- _Problem requirements_:
Exactly as they stand, give the records below again, with no images.

- _Information supplied_:

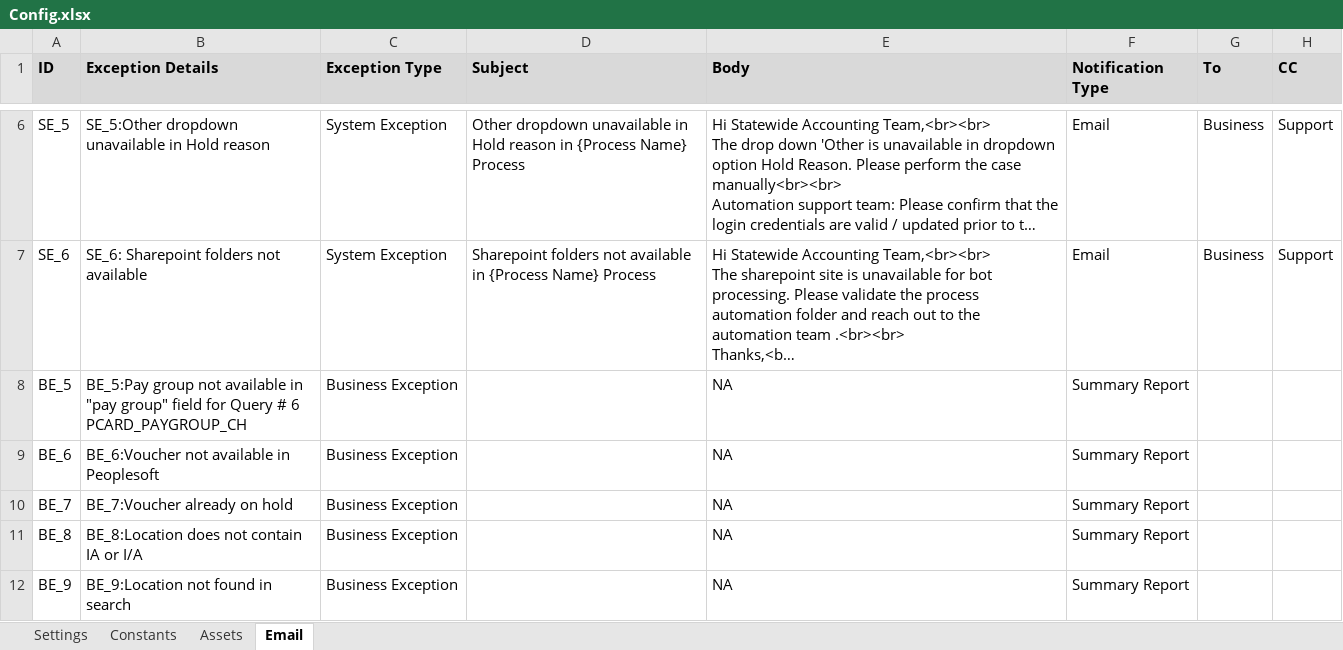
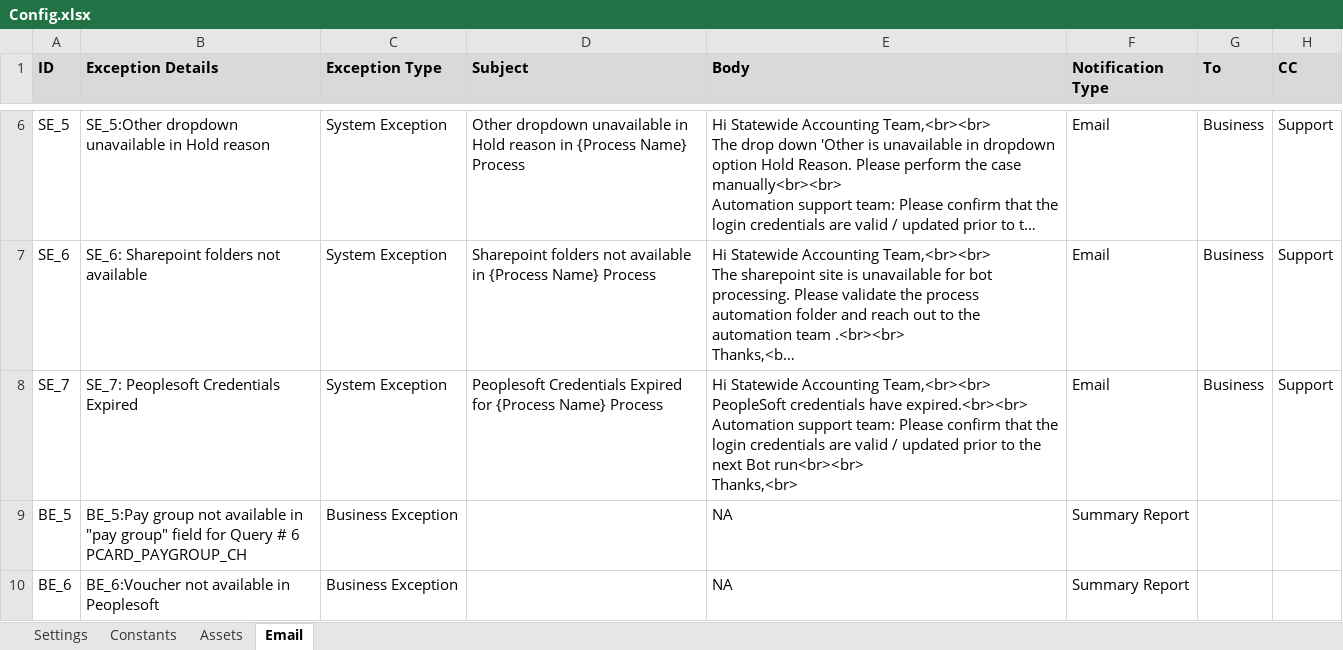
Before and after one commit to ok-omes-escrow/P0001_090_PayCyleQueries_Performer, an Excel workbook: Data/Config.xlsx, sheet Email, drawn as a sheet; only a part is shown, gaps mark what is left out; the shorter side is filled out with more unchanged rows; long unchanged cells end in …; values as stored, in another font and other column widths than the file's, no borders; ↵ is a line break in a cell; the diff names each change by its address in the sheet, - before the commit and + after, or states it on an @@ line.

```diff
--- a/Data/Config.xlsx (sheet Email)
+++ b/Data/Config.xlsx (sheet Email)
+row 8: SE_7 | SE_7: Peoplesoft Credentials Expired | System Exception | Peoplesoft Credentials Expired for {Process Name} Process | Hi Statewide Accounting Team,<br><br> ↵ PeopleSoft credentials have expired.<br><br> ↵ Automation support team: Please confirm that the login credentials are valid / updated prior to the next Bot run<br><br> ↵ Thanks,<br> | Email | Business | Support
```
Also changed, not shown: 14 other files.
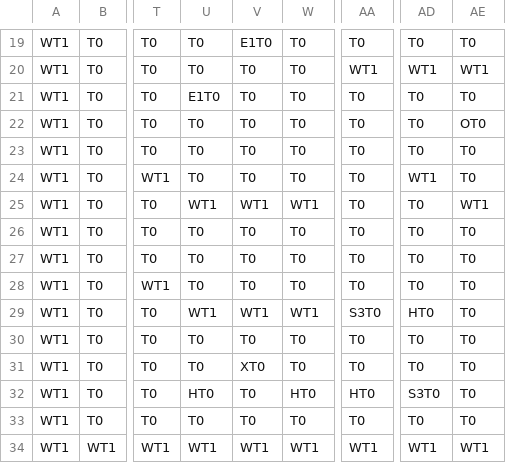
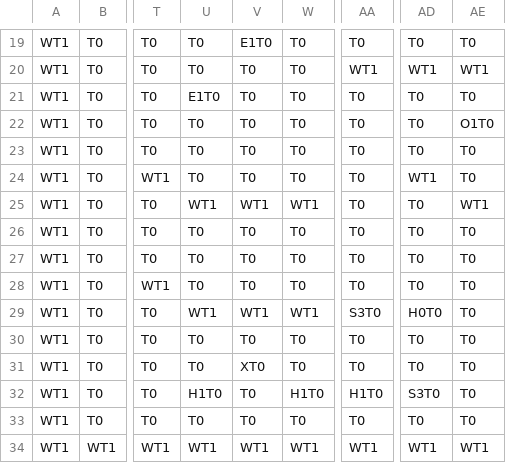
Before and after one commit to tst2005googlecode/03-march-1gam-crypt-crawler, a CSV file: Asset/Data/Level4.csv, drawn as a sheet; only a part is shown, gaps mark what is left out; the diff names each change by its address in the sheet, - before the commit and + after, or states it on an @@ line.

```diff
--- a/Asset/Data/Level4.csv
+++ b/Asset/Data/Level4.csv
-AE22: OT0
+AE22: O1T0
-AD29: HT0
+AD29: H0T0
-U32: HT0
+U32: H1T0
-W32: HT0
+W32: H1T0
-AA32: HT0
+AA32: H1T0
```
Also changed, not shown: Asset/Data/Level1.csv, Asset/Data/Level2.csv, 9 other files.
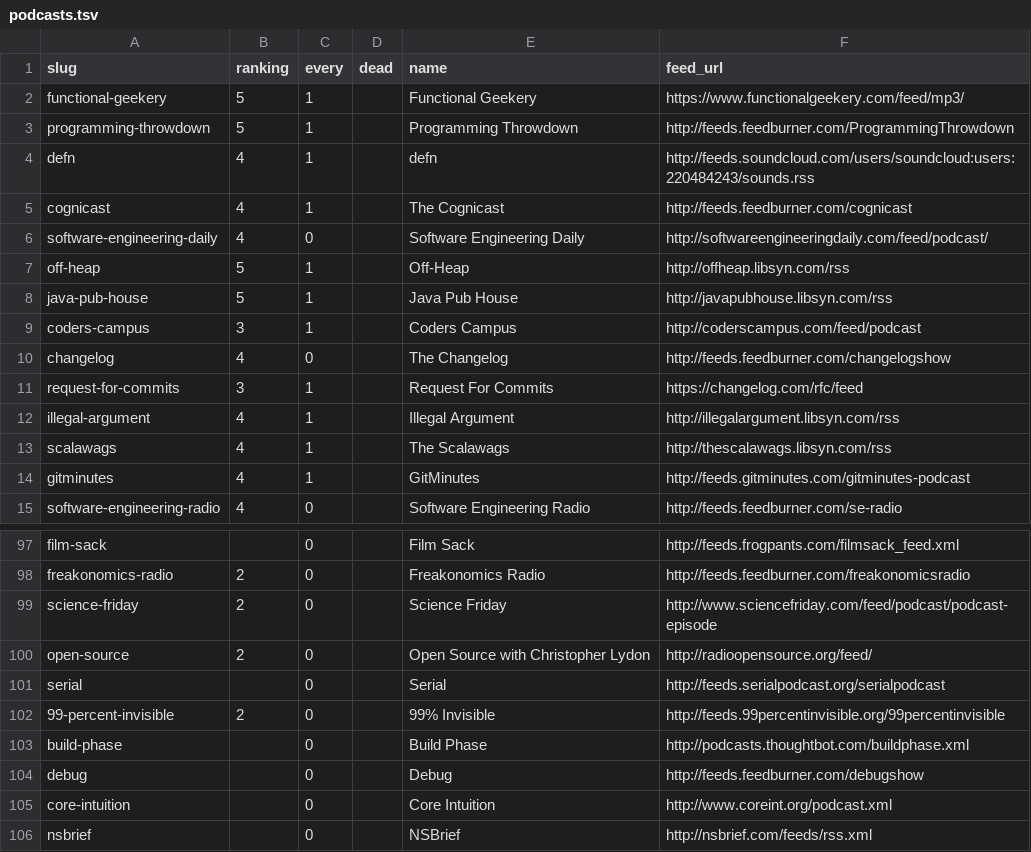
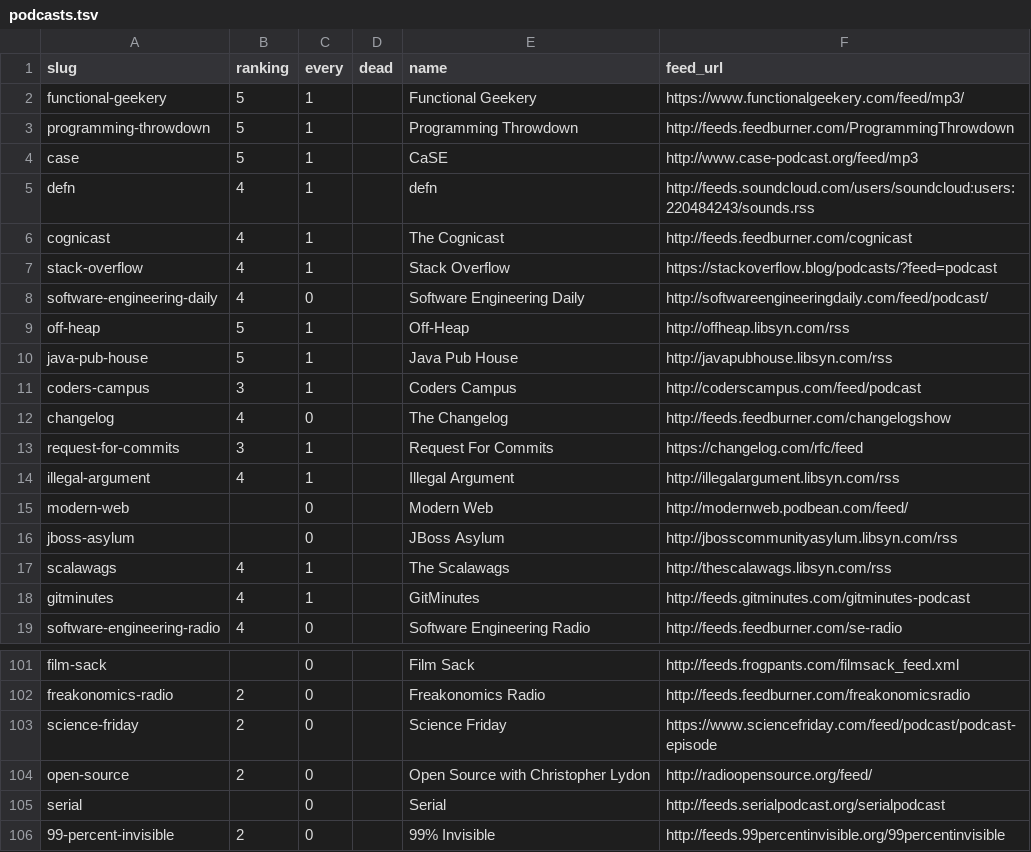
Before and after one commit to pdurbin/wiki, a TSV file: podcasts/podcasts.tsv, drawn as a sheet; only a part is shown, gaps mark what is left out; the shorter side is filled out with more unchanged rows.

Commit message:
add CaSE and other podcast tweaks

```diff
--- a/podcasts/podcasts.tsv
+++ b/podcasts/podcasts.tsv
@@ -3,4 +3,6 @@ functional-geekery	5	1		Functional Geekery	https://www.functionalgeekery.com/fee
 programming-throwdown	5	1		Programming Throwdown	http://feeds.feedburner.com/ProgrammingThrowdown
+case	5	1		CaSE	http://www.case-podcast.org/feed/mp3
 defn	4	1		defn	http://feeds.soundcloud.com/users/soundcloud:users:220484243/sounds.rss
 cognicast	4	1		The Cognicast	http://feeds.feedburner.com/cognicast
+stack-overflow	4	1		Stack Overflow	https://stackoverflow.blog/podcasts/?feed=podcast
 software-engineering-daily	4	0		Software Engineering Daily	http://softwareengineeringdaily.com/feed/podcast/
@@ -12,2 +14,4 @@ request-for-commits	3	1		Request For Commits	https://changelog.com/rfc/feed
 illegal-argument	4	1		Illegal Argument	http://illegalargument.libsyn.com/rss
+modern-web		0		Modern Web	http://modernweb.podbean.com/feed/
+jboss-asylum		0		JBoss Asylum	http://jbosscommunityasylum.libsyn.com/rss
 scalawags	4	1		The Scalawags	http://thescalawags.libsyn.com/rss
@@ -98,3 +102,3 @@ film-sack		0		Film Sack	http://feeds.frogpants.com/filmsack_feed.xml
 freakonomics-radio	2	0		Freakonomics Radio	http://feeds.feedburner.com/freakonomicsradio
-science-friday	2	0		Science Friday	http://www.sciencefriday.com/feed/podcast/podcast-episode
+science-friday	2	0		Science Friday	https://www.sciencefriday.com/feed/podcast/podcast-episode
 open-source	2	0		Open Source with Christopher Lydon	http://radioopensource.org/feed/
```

- _Solution to this problem_:
Before and after one commit to ok-omes-escrow/P0001_090_PayCyleQueries_Performer, an Excel workbook: Data/Config.xlsx, sheet Email, drawn as a sheet; only a part is shown, gaps mark what is left out; the shorter side is filled out with more unchanged rows; long unchanged cells end in …; values as stored, in another font and other column widths than the file's, no borders; ↵ is a line break in a cell; the diff names each change by its address in the sheet, - before the commit and + after, or states it on an @@ line.

```diff
--- a/Data/Config.xlsx (sheet Email)
+++ b/Data/Config.xlsx (sheet Email)
+row 8: SE_7 | SE_7: Peoplesoft Credentials Expired | System Exception | Peoplesoft Credentials Expired for {Process Name} Process | Hi Statewide Accounting Team,<br><br> ↵ PeopleSoft credentials have expired.<br><br> ↵ Automation support team: Please confirm that the login credentials are valid / updated prior to the next Bot run<br><br> ↵ Thanks,<br> | Email | Business | Support
```
Also changed, not shown: 14 other files.
Before and after one commit to tst2005googlecode/03-march-1gam-crypt-crawler, a CSV file: Asset/Data/Level4.csv, drawn as a sheet; only a part is shown, gaps mark what is left out; the diff names each change by its address in the sheet, - before the commit and + after, or states it on an @@ line.

```diff
--- a/Asset/Data/Level4.csv
+++ b/Asset/Data/Level4.csv
-AE22: OT0
+AE22: O1T0
-AD29: HT0
+AD29: H0T0
-U32: HT0
+U32: H1T0
-W32: HT0
+W32: H1T0
-AA32: HT0
+AA32: H1T0
```
Also changed, not shown: Asset/Data/Level1.csv, Asset/Data/Level2.csv, 9 other files.
Before and after one commit to pdurbin/wiki, a TSV file: podcasts/podcasts.tsv, drawn as a sheet; only a part is shown, gaps mark what is left out; the shorter side is filled out with more unchanged rows.

Commit message:
add CaSE and other podcast tweaks

```diff
--- a/podcasts/podcasts.tsv
+++ b/podcasts/podcasts.tsv
@@ -3,4 +3,6 @@ functional-geekery	5	1		Functional Geekery	https://www.functionalgeekery.com/fee
 programming-throwdown	5	1		Programming Throwdown	http://feeds.feedburner.com/ProgrammingThrowdown
+case	5	1		CaSE	http://www.case-podcast.org/feed/mp3
 defn	4	1		defn	http://feeds.soundcloud.com/users/soundcloud:users:220484243/sounds.rss
 cognicast	4	1		The Cognicast	http://feeds.feedburner.com/cognicast
+stack-overflow	4	1		Stack Overflow	https://stackoverflow.blog/podcasts/?feed=podcast
 software-engineering-daily	4	0		Software Engineering Daily	http://softwareengineeringdaily.com/feed/podcast/
@@ -12,2 +14,4 @@ request-for-commits	3	1		Request For Commits	https://changelog.com/rfc/feed
 illegal-argument	4	1		Illegal Argument	http://illegalargument.libsyn.com/rss
+modern-web		0		Modern Web	http://modernweb.podbean.com/feed/
+jboss-asylum		0		JBoss Asylum	http://jbosscommunityasylum.libsyn.com/rss
 scalawags	4	1		The Scalawags	http://thescalawags.libsyn.com/rss
@@ -98,3 +102,3 @@ film-sack		0		Film Sack	http://feeds.frogpants.com/filmsack_feed.xml
 freakonomics-radio	2	0		Freakonomics Radio	http://feeds.feedburner.com/freakonomicsradio
-science-friday	2	0		Science Friday	http://www.sciencefriday.com/feed/podcast/podcast-episode
+science-friday	2	0		Science Friday	https://www.sciencefriday.com/feed/podcast/podcast-episode
 open-source	2	0		Open Source with Christopher Lydon	http://radioopensource.org/feed/
```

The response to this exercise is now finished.